EXERCISE AIM
Show all lines containing "that" from the data below.

[Change detection data]
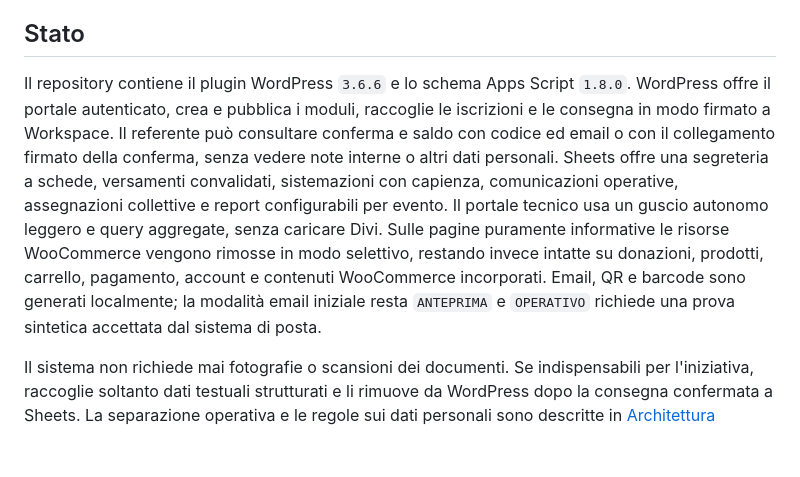
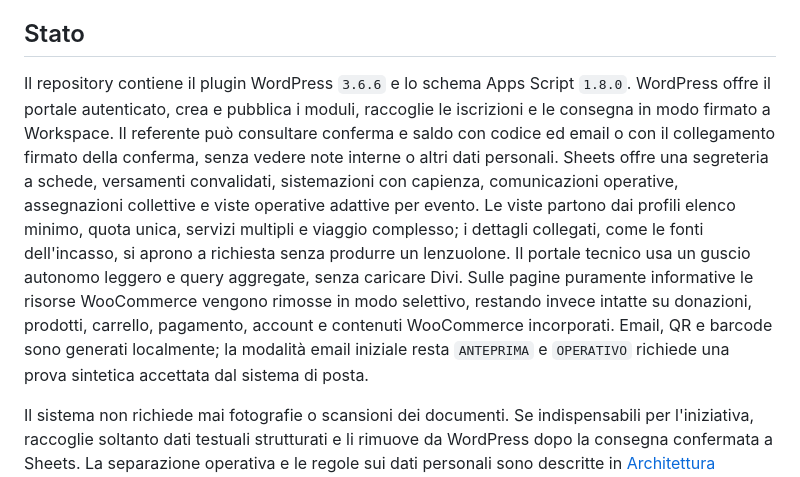
Before and after one commit to rasanfil-source/moduloiscrizioni, a Markdown page: README.md, the part around the change. Drawn GitHub-style; blank space fills up the shorter version.

Commit message:
Documenta le viste operative adattive

```diff
--- a/README.md
+++ b/README.md
@@ -12,7 +12,7 @@ La parrocchia è l'ente base. Ogni gruppo può avere logo, immagine, colori e co
 
 ## Stato
 
-Il repository contiene il plugin WordPress `3.6.6` e lo schema Apps Script `1.8.0`. WordPress offre il portale autenticato, crea e pubblica i moduli, raccoglie le iscrizioni e le consegna in modo firmato a Workspace. Il referente può consultare conferma e saldo con codice ed email o con il collegamento firmato della conferma, senza vedere note interne o altri dati personali. Sheets offre una segreteria a schede, versamenti convalidati, sistemazioni con capienza, comunicazioni operative, assegnazioni collettive e report configurabili per evento. Il portale tecnico usa un guscio autonomo leggero e query aggregate, senza caricare Divi. Sulle pagine puramente informative le risorse WooCommerce vengono rimosse in modo selettivo, restando invece intatte su donazioni, prodotti, carrello, pagamento, account e contenuti WooCommerce incorporati. Email, QR e barcode sono generati localmente; la modalità email iniziale resta `ANTEPRIMA` e `OPERATIVO` richiede una prova sintetica accettata dal sistema di posta.
+Il repository contiene il plugin WordPress `3.6.6` e lo schema Apps Script `1.8.0`. WordPress offre il portale autenticato, crea e pubblica i moduli, raccoglie le iscrizioni e le consegna in modo firmato a Workspace. Il referente può consultare conferma e saldo con codice ed email o con il collegamento firmato della conferma, senza vedere note interne o altri dati personali. Sheets offre una segreteria a schede, versamenti convalidati, sistemazioni con capienza, comunicazioni operative, assegnazioni collettive e viste operative adattive per evento. Le viste partono dai profili elenco minimo, quota unica, servizi multipli e viaggio complesso; i dettagli collegati, come le fonti dell'incasso, si aprono a richiesta senza produrre un lenzuolone. Il portale tecnico usa un guscio autonomo leggero e query aggregate, senza caricare Divi. Sulle pagine puramente informative le risorse WooCommerce vengono rimosse in modo selettivo, restando invece intatte su donazioni, prodotti, carrello, pagamento, account e contenuti WooCommerce incorporati. Email, QR e barcode sono generati localmente; la modalità email iniziale resta `ANTEPRIMA` e `OPERATIVO` richiede una prova sintetica accettata dal sistema di posta.
 
 Il sistema non richiede mai fotografie o scansioni dei documenti. Se indispensabili per l'iniziativa, raccoglie soltanto dati testuali strutturati e li rimuove da WordPress dopo la consegna confermata a Sheets. La separazione operativa e le regole sui dati personali sono descritte in [Architettura operativa: WordPress e Google Sheets](docs/ARCHITETTURA_SEGRETERIA_SHEETS.md).
 
```
Also changed, not shown: PROGETTO.md (+2 -1 lines).
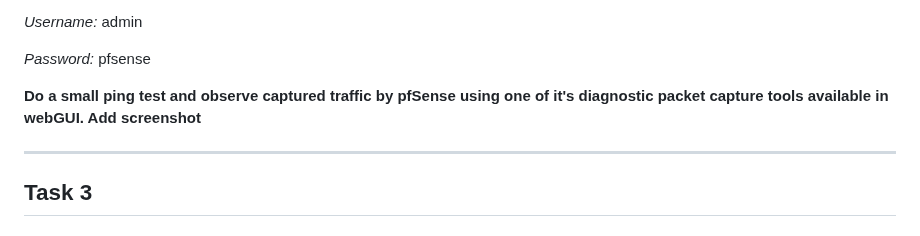
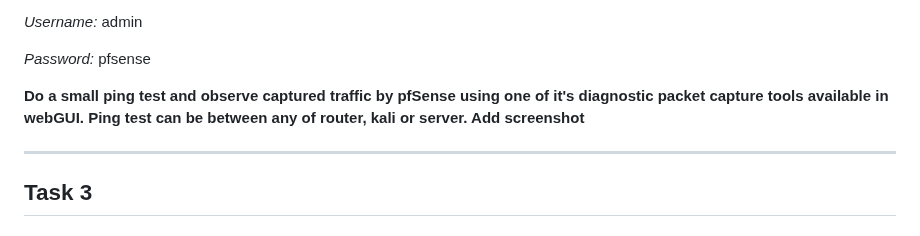
Before and after one commit to HenryPol14/CloudAndNetworkSecurity, a Markdown page: 1. Network Security/README.md, the part around the change. Rendered like a GitHub page.

```diff
--- a/1. Network Security/README.md
+++ b/1. Network Security/README.md
@@ -320,7 +320,7 @@ _Username:_ admin
 
 _Password:_ pfsense
 
-**Do a small ping test and observe captured traffic by pfSense using one of it's diagnostic packet capture tools available in webGUI. Add screenshot**
+**Do a small ping test and observe captured traffic by pfSense using one of it's diagnostic packet capture tools available in webGUI. Ping test can be between any of router, kali or server. Add screenshot**
 
 
 ---
```
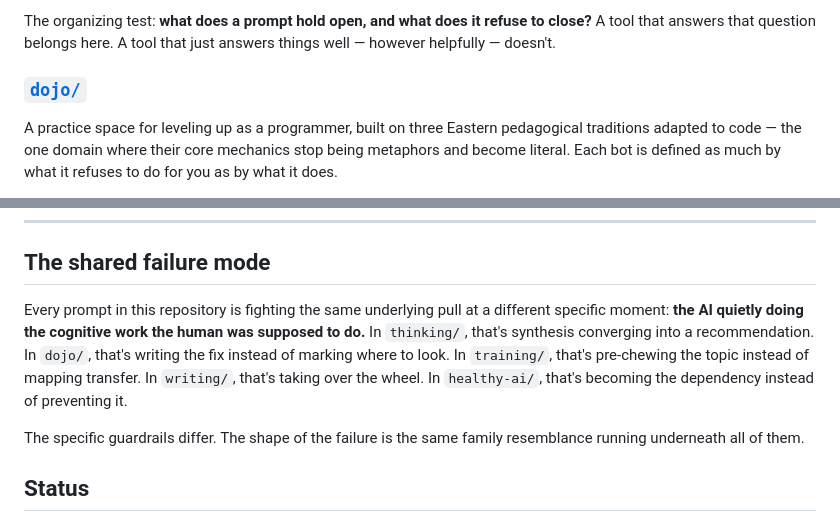
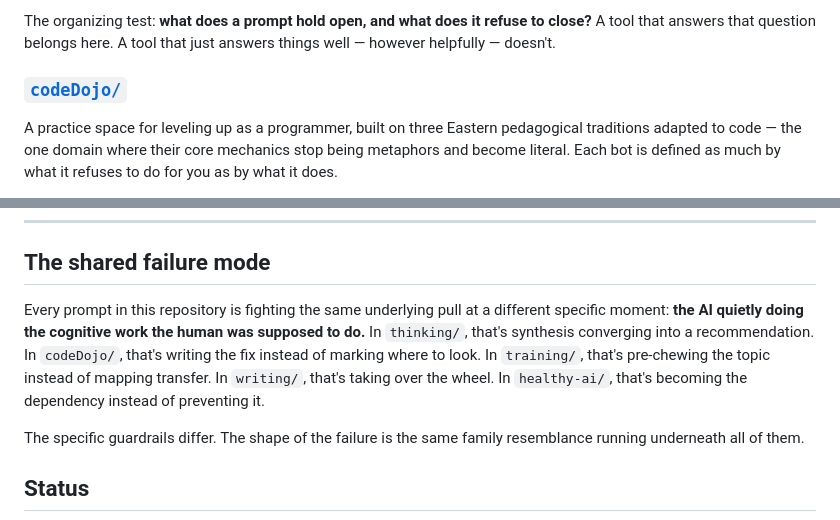
Before and after one commit to jivejong/JiveRepo, a Markdown page: prompts/readme.md, 2 parts joined by grey strips. Rendered like a GitHub page.

```diff
--- a/prompts/readme.md
+++ b/prompts/readme.md
@@ -29,7 +29,7 @@ Tools that widen the aperture on a problem, a decision, or the person holding it
 
 The organizing test: **what does a prompt hold open, and what does it refuse to close?** A tool that answers that question belongs here. A tool that just answers things well — however helpfully — doesn't.
 
-### [`dojo/`](./codedojo/)
+### [`codeDojo/`](./codeDojo/)
 
 A practice space for leveling up as a programmer, built on three Eastern pedagogical traditions adapted to code — the one domain where their core mechanics stop being metaphors and become literal. Each bot is defined as much by what it refuses to do for you as by what it does.
 
@@ -76,7 +76,7 @@ Every collaborative assistant inherits the same **Collaboration Discipline**: id
 
 ## The shared failure mode
 
-Every prompt in this repository is fighting the same underlying pull at a different specific moment: **the AI quietly doing the cognitive work the human was supposed to do.** In `thinking/`, that's synthesis converging into a recommendation. In `dojo/`, that's writing the fix instead of marking where to look. In `training/`, that's pre-chewing the topic instead of mapping transfer. In `writing/`, that's taking over the wheel. In `healthy-ai/`, that's becoming the dependency instead of preventing it.
+Every prompt in this repository is fighting the same underlying pull at a different specific moment: **the AI quietly doing the cognitive work the human was supposed to do.** In `thinking/`, that's synthesis converging into a recommendation. In `codeDojo/`, that's writing the fix instead of marking where to look. In `training/`, that's pre-chewing the topic instead of mapping transfer. In `writing/`, that's taking over the wheel. In `healthy-ai/`, that's becoming the dependency instead of preventing it.
 
 The specific guardrails differ. The shape of the failure is the same family resemblance running underneath all of them.
 
```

OUTPUT FOR THIS EXERCISE
@@ -29,7 +29,7 @@ Tools that widen the aperture on a problem, a decision, or the person holding it
 The organizing test: **what does a prompt hold open, and what does it refuse to close?** A tool that answers that question belongs here. A tool that just answers things well — however helpfully — doesn't.
-Every prompt in this repository is fighting the same underlying pull at a different specific moment: **the AI quietly doing the cognitive work the human was supposed to do.** In `thinking/`, that's synthesis converging into a recommendation. In `dojo/`, that's writing the fix instead of marking where to look. In `training/`, that's pre-chewing the topic instead of mapping transfer. In `writing/`, that's taking over the wheel. In `healthy-ai/`, that's becoming the dependency instead of preventing it.
+Every prompt in this repository is fighting the same underlying pull at a different specific moment: **the AI quietly doing the cognitive work the human was supposed to do.** In `thinking/`, that's synthesis converging into a recommendation. In `codeDojo/`, that's writing the fix instead of marking where to look. In `training/`, that's pre-chewing the topic instead of mapping transfer. In `writing/`, that's taking over the wheel. In `healthy-ai/`, that's becoming the dependency instead of preventing it.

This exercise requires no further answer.